After 18 months doing their jobs from home because of COVID-19, many New Jersey workers are returning to flex and co-working spaces. Operators are responding by adding more private suites to their offerings to make users feel safer from infection — and while they’re keeping a wary eye on COVID’s Delta variant, they’re optimistic about demand, for both the short term and long term.
The country’s largest cluster of co-working and flexible office space is only just across the Hudson River, but the fast-growing industry is still largely absent from New Jersey. Experts say that is due to change — and it’s only a matter of time.
New Jersey has only scratched the surface in the co-working and shared office space sector, despite the fact that it is experiencing rapid growth in New York City and other major markets. Fortunately, we’re hearing that the Garden State is poised to grow its share. The industry’s biggest name, WeWork, has ramped up its search for space in New Jersey over the past year, which means its competitors may not be far behind. The requirements have the potential to further strengthen top submarkets such as the Hudson waterfront, while providing a needed boost in areas where vacancy remains high.
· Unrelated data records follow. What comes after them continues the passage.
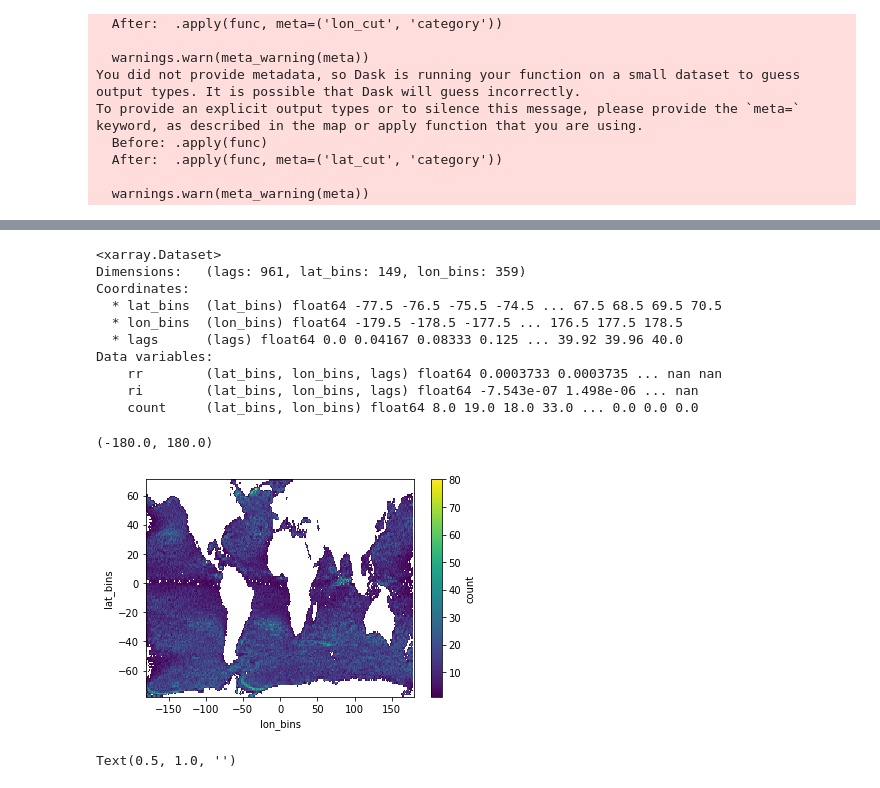
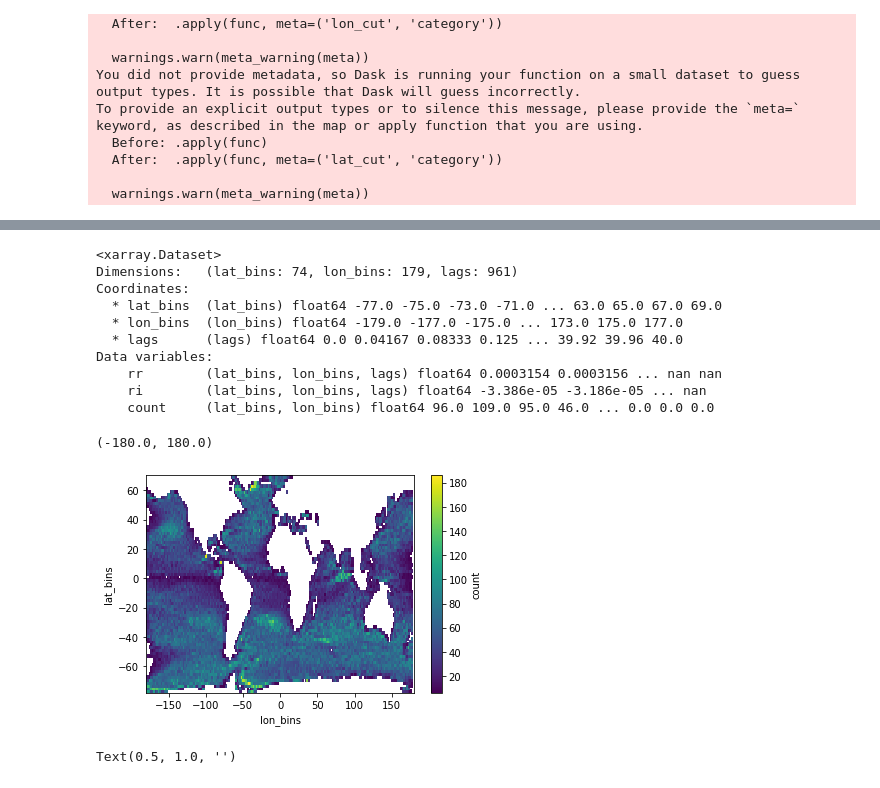
Before and after one commit to zcasparco/equinox_phd, a Jupyter notebook: llc4320/autocovariance_binned.ipynb, the cells around one changed output, grey strips where cells are left out. Drawn from its saved outputs; the diff is of its cells as text; code cells hidden in the pictures.

```diff
--- a/llc4320/autocovariance_binned.ipynb
+++ b/llc4320/autocovariance_binned.ipynb
@@ -134,7 +140,7 @@ for k in df.keys():
 lonmin,lonmax = np.around(df['rr'].lon.min().compute()),np.around(df['rr'].lon.max().compute())
 latmin,latmax = np.around(df['rr'].lat.min().compute()),np.around(df['rr'].lat.max().compute())
 # %%
-binsize = 1
+binsize = 2.
 def binning(_df,binsize):
     lon_bins,lat_bins = np.arange(lonmin,lonmax,binsize),np.arange(latmin,latmax,binsize)
     x_idx,y_idx = pd.IntervalIndex.from_breaks(lon_bins),pd.IntervalIndex.from_breaks(lat_bins)
@@ -266,21 +231,21 @@ _ds = xr.merge([ds_out[k] for k in ds_out.keys()])
 _ds
 # %% [output]
 <xarray.Dataset>
-Dimensions:   (lags: 961, lat_bins: 149, lon_bins: 359)
+Dimensions:   (lat_bins: 74, lon_bins: 179, lags: 961)
 Coordinates:
-  * lat_bins  (lat_bins) float64 -77.5 -76.5 -75.5 -74.5 ... 67.5 68.5 69.5 70.5
-  * lon_bins  (lon_bins) float64 -179.5 -178.5 -177.5 ... 176.5 177.5 178.5
+  * lat_bins  (lat_bins) float64 -77.0 -75.0 -73.0 -71.0 ... 63.0 65.0 67.0 69.0
+  * lon_bins  (lon_bins) float64 -179.0 -177.0 -175.0 ... 173.0 175.0 177.0
   * lags      (lags) float64 0.0 0.04167 0.08333 0.125 ... 39.92 39.96 40.0
 Data variables:
-    rr        (lat_bins, lon_bins, lags) float64 0.0003733 0.0003735 ... nan nan
-    ri        (lat_bins, lon_bins, lags) float64 -7.543e-07 1.498e-06 ... nan
-    count     (lat_bins, lon_bins) float64 8.0 19.0 18.0 33.0 ... 0.0 0.0 0.0
+    rr        (lat_bins, lon_bins, lags) float64 0.0003154 0.0003156 ... nan nan
+    ri        (lat_bins, lon_bins, lags) float64 -3.386e-05 -3.186e-05 ... nan
+    count     (lat_bins, lon_bins) float64 96.0 109.0 95.0 46.0 ... 0.0 0.0 0.0
 # %%
-_ds['count'].where(_ds['count']>0).plot(y='lat_bins')
+_ds['count'].where(_ds['count']>5).plot(y='lat_bins')
 plt.xlim(-180,180)
 # %% [output]
 (-180.0, 180.0)
-[figure, old version]
+[figure, new version]
 # %%
 fig,ax = plt.subplots(1,3,figsize=(21,7))
 (_ds.rr.mean('lon_bins')/_ds.rr.mean('lon_bins').isel(lags=0)).plot(ax=ax[0],vmax=1)
```
Also changed, not shown: parts of 9 cells of this notebook, 6 other files.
How do you engage people who don’t want their father’s workplace? Many developers and office landlords are still trying to figure that out, but a panel of real estate experts were on hand recently to offer their thoughts. Speaking at a NAIOP New Jersey seminar, industry leaders tackled issues such as co-working, sustainability and employee retention.